WORK REQUEST:
Tally the lines below that hold the string "text", and report the tally by itself.

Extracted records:
____

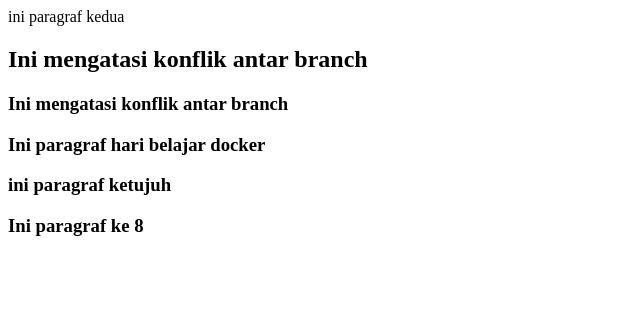
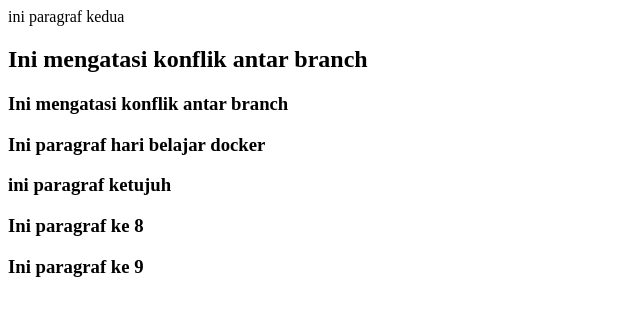
Before and after one commit to willyprmn/web-custom, a plain HTML site: page repo-1/index.html in a window 1280 px wide. Shown: the whole page, without its empty margins (0-640 px from the left). Drawn offline with Linux system fonts and the light colour scheme.

Commit message:
Add paragraf baru jenkins auto build

```diff
--- a/repo-1/index.html
+++ b/repo-1/index.html
@@ -4,3 +4,4 @@
 <p>Ini paragraf hari belajar docker</p>
 <p>ini paragraf ketujuh<p>
 <p>Ini paragraf ke 8</p>
+<p>Ini paragraf ke 9</p>
```
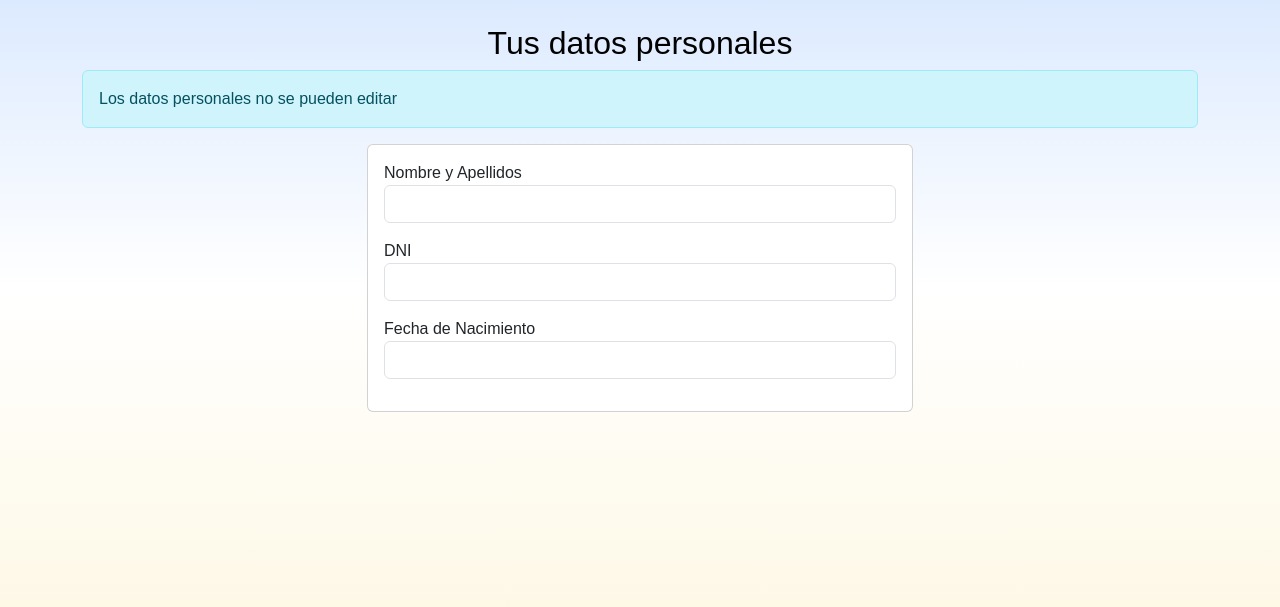
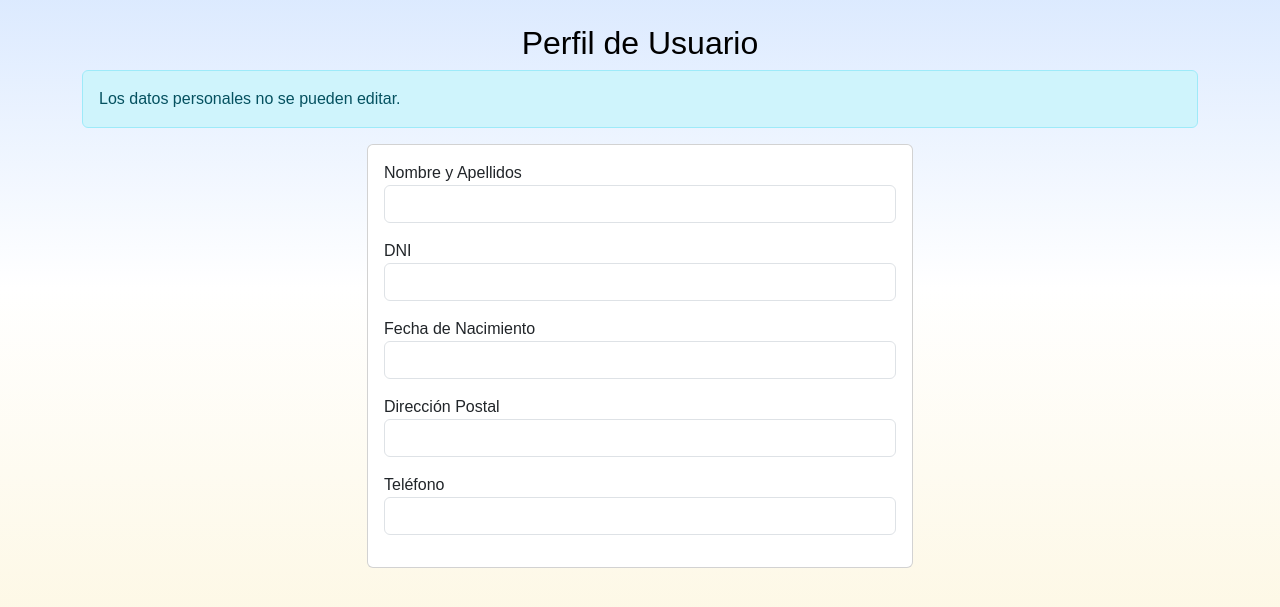
Before and after one commit to Pueblista-PGPI/pueblista-pgpi, a Django app: template pueblista/gestion_usuarios/templates/perfil.html in a window 1280 px wide. Shown: the part 112-719 px from the top of the page. Run offline with Django 5.2, Linux system fonts and the light colour scheme; the template is opened without the code that fills it, so the values that code supplies are empty.

Commit message:
fix: añadir al perfil los atributos dirección postal y teléfono

```diff
--- a/pueblista/gestion_usuarios/templates/perfil.html
+++ b/pueblista/gestion_usuarios/templates/perfil.html
@@ -2,11 +2,11 @@
 
 {% block content %}
 <div class="container mt-4">
-    <h2 class="text-center">Tus datos personales</h2>
+    <h2 class="text-center">Perfil de Usuario</h2>
 
     <!-- Advertencia en azul que indica que los datos no se pueden editar -->
     <div class="alert alert-info" role="alert">
-        Los datos personales no se pueden editar
+        Los datos personales no se pueden editar.
     </div>
 
     <!-- Fila para mostrar la información del usuario -->
@@ -31,6 +31,18 @@
                         <label for="fecha_nacimiento" class="font-weight-bold">Fecha de Nacimiento</label>
                         <input type="text" class="form-control" id="fecha_nacimiento" value="{{ user.fecha_nacimiento }}" readonly>
                     </div>
+
+                    <!-- Dirección Postal -->
+                    <div class="mb-3">
+                        <label for="direccion_postal" class="font-weight-bold">Dirección Postal</label>
+                        <input type="text" class="form-control" id="direccion_postal" value="{{ user.direccion_postal }}" readonly>
+                    </div>
+
+                    <!-- Teléfono -->
+                    <div class="mb-3">
+                        <label for="telefono" class="font-weight-bold">Teléfono</label>
+                        <input type="text" class="form-control" id="telefono" value="{{ user.telefono }}" readonly>
+                    </div>
                 </div>
             </div>
         </div>
```
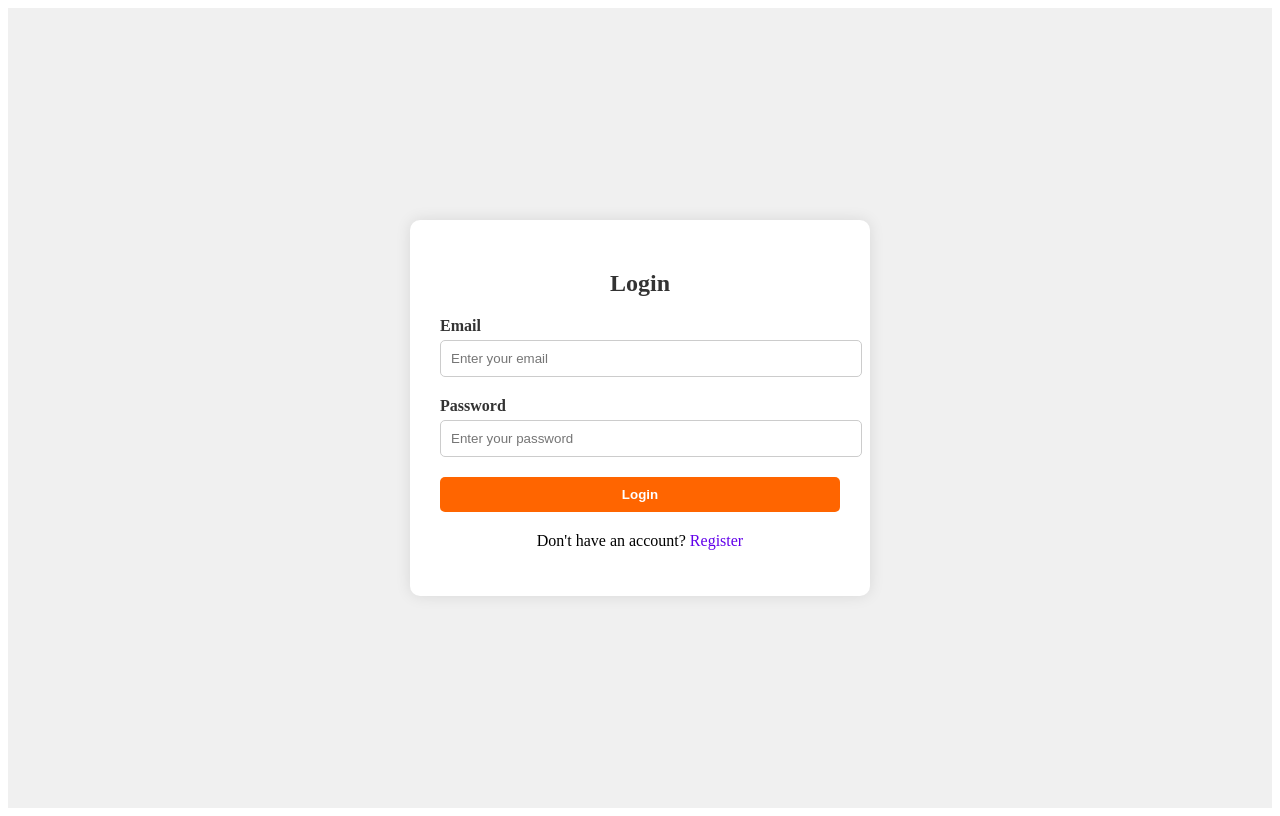
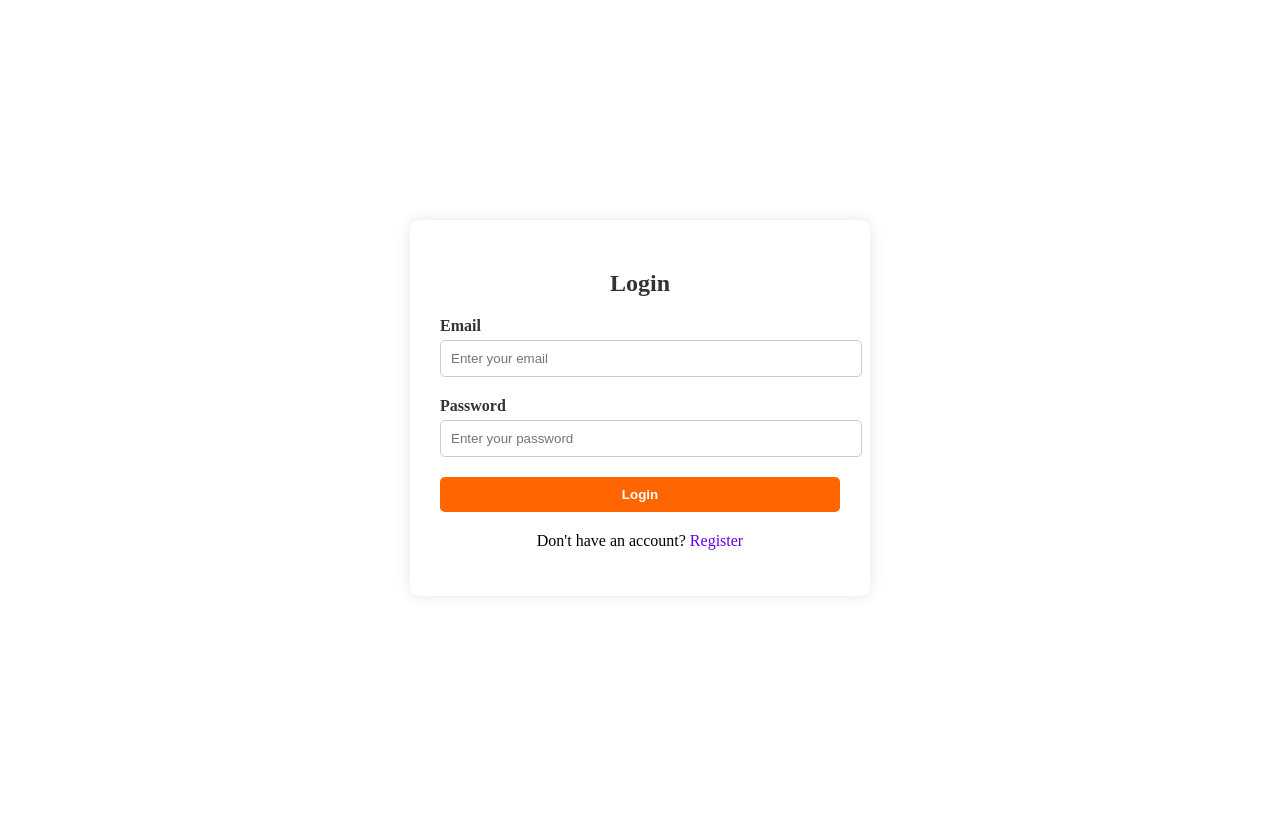
Before and after one commit to Carolyne1063/workfolio, an Angular app in the folder frontend/workfolio/: page /login in a window 1280 px wide. Built offline with nearby package versions, Linux system fonts and the light colour scheme.

Commit message:
added some code

```diff
--- a/frontend/workfolio/src/app/components/login-register/login-register.component.css
+++ b/frontend/workfolio/src/app/components/login-register/login-register.component.css
@@ -4,7 +4,8 @@
     justify-content: center;
     align-items: center;
     min-height: 100vh;
-    background-color: #f0f0f0;
+    /* background-image: url(); */
+    /* background-color: blue; */
   }
 
   .form-container {
```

____

FINISHED EXERCISE:
5